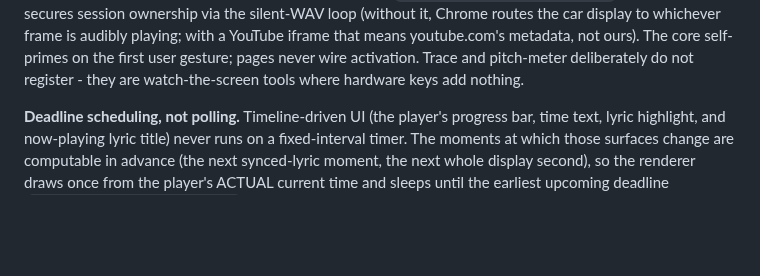
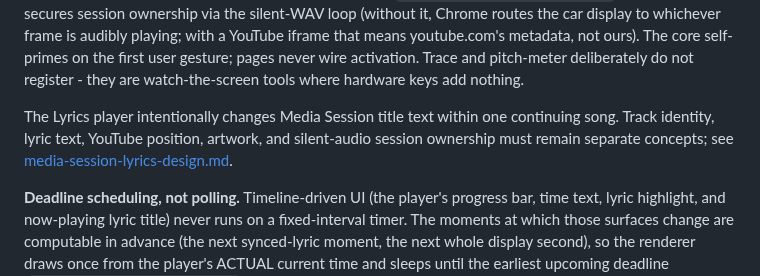
Before and after one commit to ernop/voice-wei, a Markdown page: docs/architecture.md, the part around the change. Drawn GitHub-style; blank space fills up the shorter version.

Commit message:
Document Lyrics Media Session contract
Co-authored-by: Ernest French <ernestfrench@gmail.com>

```diff
--- a/docs/architecture.md
+++ b/docs/architecture.md
@@ -244,6 +244,11 @@ with a YouTube iframe that means youtube.com's metadata, not ours). The
 core self-primes on the first user gesture; pages never wire activation.
 Trace and pitch-meter deliberately do not register - they are
 watch-the-screen tools where hardware keys add nothing.
+
+The Lyrics player intentionally changes Media Session title text within one
+continuing song. Track identity, lyric text, YouTube position, artwork, and
+silent-audio session ownership must remain separate concepts; see
+[media-session-lyrics-design.md](media-session-lyrics-design.md).
 
 **Deadline scheduling, not polling.** Timeline-driven UI (the player's
 progress bar, time text, lyric highlight, and now-playing lyric title)
```
Also changed, not shown: docs/media-session-lyrics-design.md (added, +214 -0 lines).
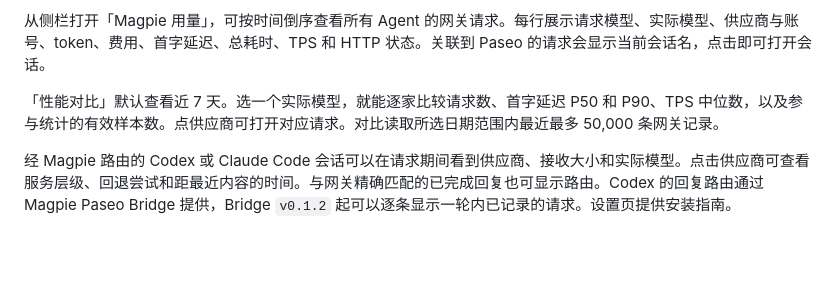
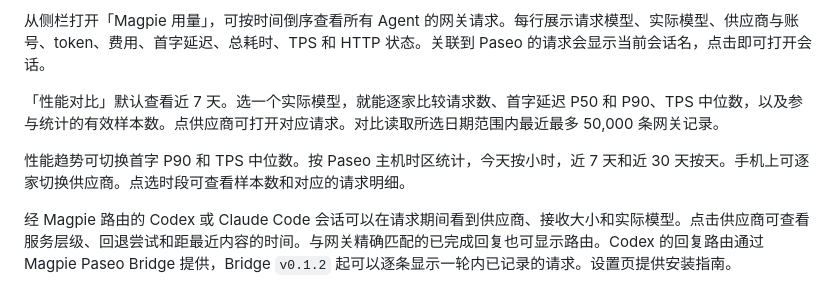
Before and after one commit to kogekiplay/paseo-magpie, a Markdown page: OVERVIEW.zh-CN.md, the part around the change. Drawn GitHub-style; blank space fills up the shorter version.

```diff
--- a/OVERVIEW.zh-CN.md
+++ b/OVERVIEW.zh-CN.md
@@ -4,6 +4,8 @@
 
 「性能对比」默认查看近 7 天。选一个实际模型，就能逐家比较请求数、首字延迟 P50 和 P90、TPS 中位数，以及参与统计的有效样本数。点供应商可打开对应请求。对比读取所选日期范围内最近最多 50,000 条网关记录。
 
+性能趋势可切换首字 P90 和 TPS 中位数。按 Paseo 主机时区统计，今天按小时，近 7 天和近 30 天按天。手机上可逐家切换供应商。点选时段可查看样本数和对应的请求明细。
+
 经 Magpie 路由的 Codex 或 Claude Code 会话可以在请求期间看到供应商、接收大小和实际模型。点击供应商可查看服务层级、回退尝试和距最近内容的时间。与网关精确匹配的已完成回复也可显示路由。Codex 的回复路由通过 Magpie Paseo Bridge 提供，Bridge `v0.1.2` 起可以逐条显示一轮内已记录的请求。设置页提供安装指南。
 
 需要 Paseo 守护进程和客户端均为 0.16.0 或更新版本。插件在守护进程所在主机读取 Magpie 网关，默认地址为 `http://127.0.0.1:3425`。使用其他网关时，在该主机配置 `~/.config/paseo-magpie/config.json`。远程访问可能需要有权读取用量、额度和路由的网关密钥。密钥留在守护进程主机，请求正文、上游原始错误和原始 trace 不发送给客户端。
```
Also changed, not shown: OVERVIEW.md (+2 -0 lines), README.md (+5 -3 lines), assets/preview.png, 10 other files.
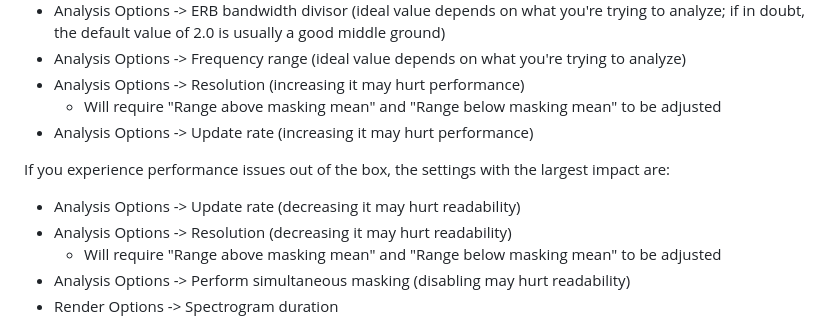
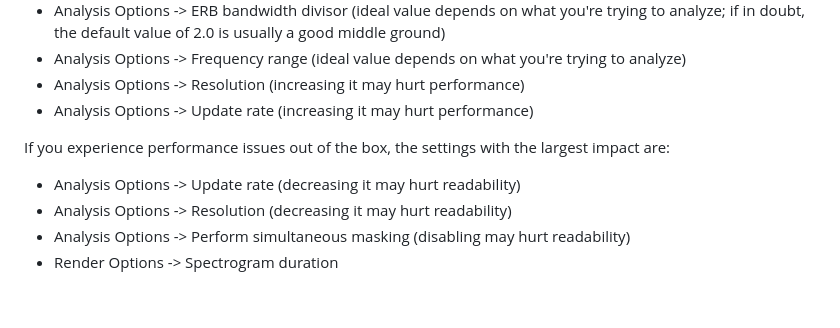
Before and after one commit to transkatgirl/KatVisualizer, a Markdown page: README.md, the part around the change. GitHub-like rendering; blank space fills up the shorter version.

Commit message:
Updated documentation

```diff
--- a/README.md
+++ b/README.md
@@ -54,13 +54,11 @@ If you'd like to start improving the spectrogram's readability further, the sett
 - Analysis Options -> ERB bandwidth divisor (ideal value depends on what you're trying to analyze; if in doubt, the default value of 2.0 is usually a good middle ground)
 - Analysis Options -> Frequency range (ideal value depends on what you're trying to analyze)
 - Analysis Options -> Resolution (increasing it may hurt performance)
-	- Will require "Range above masking mean" and "Range below masking mean" to be adjusted
 - Analysis Options -> Update rate (increasing it may hurt performance)
 
 If you experience performance issues out of the box, the settings with the largest impact are:
 - Analysis Options -> Update rate (decreasing it may hurt readability)
 - Analysis Options -> Resolution (decreasing it may hurt readability)
-	- Will require "Range above masking mean" and "Range below masking mean" to be adjusted
 - Analysis Options -> Perform simultaneous masking (disabling may hurt readability)
 - Render Options -> Spectrogram duration
 
```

■ ■ ■ ■

Repeat each entry above exactly, passing over any images.

Before and after one commit to ernop/voice-wei, a Markdown page: docs/architecture.md, the part around the change. Drawn GitHub-style; blank space fills up the shorter version.

Commit message:
Document Lyrics Media Session contract
Co-authored-by: Ernest French <ernestfrench@gmail.com>

```diff
--- a/docs/architecture.md
+++ b/docs/architecture.md
@@ -244,6 +244,11 @@ with a YouTube iframe that means youtube.com's metadata, not ours). The
 core self-primes on the first user gesture; pages never wire activation.
 Trace and pitch-meter deliberately do not register - they are
 watch-the-screen tools where hardware keys add nothing.
+
+The Lyrics player intentionally changes Media Session title text within one
+continuing song. Track identity, lyric text, YouTube position, artwork, and
+silent-audio session ownership must remain separate concepts; see
+[media-session-lyrics-design.md](media-session-lyrics-design.md).
 
 **Deadline scheduling, not polling.** Timeline-driven UI (the player's
 progress bar, time text, lyric highlight, and now-playing lyric title)
```
Also changed, not shown: docs/media-session-lyrics-design.md (added, +214 -0 lines).
Before and after one commit to kogekiplay/paseo-magpie, a Markdown page: OVERVIEW.zh-CN.md, the part around the change. Drawn GitHub-style; blank space fills up the shorter version.

```diff
--- a/OVERVIEW.zh-CN.md
+++ b/OVERVIEW.zh-CN.md
@@ -4,6 +4,8 @@
 
 「性能对比」默认查看近 7 天。选一个实际模型，就能逐家比较请求数、首字延迟 P50 和 P90、TPS 中位数，以及参与统计的有效样本数。点供应商可打开对应请求。对比读取所选日期范围内最近最多 50,000 条网关记录。
 
+性能趋势可切换首字 P90 和 TPS 中位数。按 Paseo 主机时区统计，今天按小时，近 7 天和近 30 天按天。手机上可逐家切换供应商。点选时段可查看样本数和对应的请求明细。
+
 经 Magpie 路由的 Codex 或 Claude Code 会话可以在请求期间看到供应商、接收大小和实际模型。点击供应商可查看服务层级、回退尝试和距最近内容的时间。与网关精确匹配的已完成回复也可显示路由。Codex 的回复路由通过 Magpie Paseo Bridge 提供，Bridge `v0.1.2` 起可以逐条显示一轮内已记录的请求。设置页提供安装指南。
 
 需要 Paseo 守护进程和客户端均为 0.16.0 或更新版本。插件在守护进程所在主机读取 Magpie 网关，默认地址为 `http://127.0.0.1:3425`。使用其他网关时，在该主机配置 `~/.config/paseo-magpie/config.json`。远程访问可能需要有权读取用量、额度和路由的网关密钥。密钥留在守护进程主机，请求正文、上游原始错误和原始 trace 不发送给客户端。
```
Also changed, not shown: OVERVIEW.md (+2 -0 lines), README.md (+5 -3 lines), assets/preview.png, 10 other files.
Before and after one commit to transkatgirl/KatVisualizer, a Markdown page: README.md, the part around the change. GitHub-like rendering; blank space fills up the shorter version.

Commit message:
Updated documentation

```diff
--- a/README.md
+++ b/README.md
@@ -54,13 +54,11 @@ If you'd like to start improving the spectrogram's readability further, the sett
 - Analysis Options -> ERB bandwidth divisor (ideal value depends on what you're trying to analyze; if in doubt, the default value of 2.0 is usually a good middle ground)
 - Analysis Options -> Frequency range (ideal value depends on what you're trying to analyze)
 - Analysis Options -> Resolution (increasing it may hurt performance)
-	- Will require "Range above masking mean" and "Range below masking mean" to be adjusted
 - Analysis Options -> Update rate (increasing it may hurt performance)
 
 If you experience performance issues out of the box, the settings with the largest impact are:
 - Analysis Options -> Update rate (decreasing it may hurt readability)
 - Analysis Options -> Resolution (decreasing it may hurt readability)
-	- Will require "Range above masking mean" and "Range below masking mean" to be adjusted
 - Analysis Options -> Perform simultaneous masking (disabling may hurt readability)
 - Render Options -> Spectrogram duration
 
```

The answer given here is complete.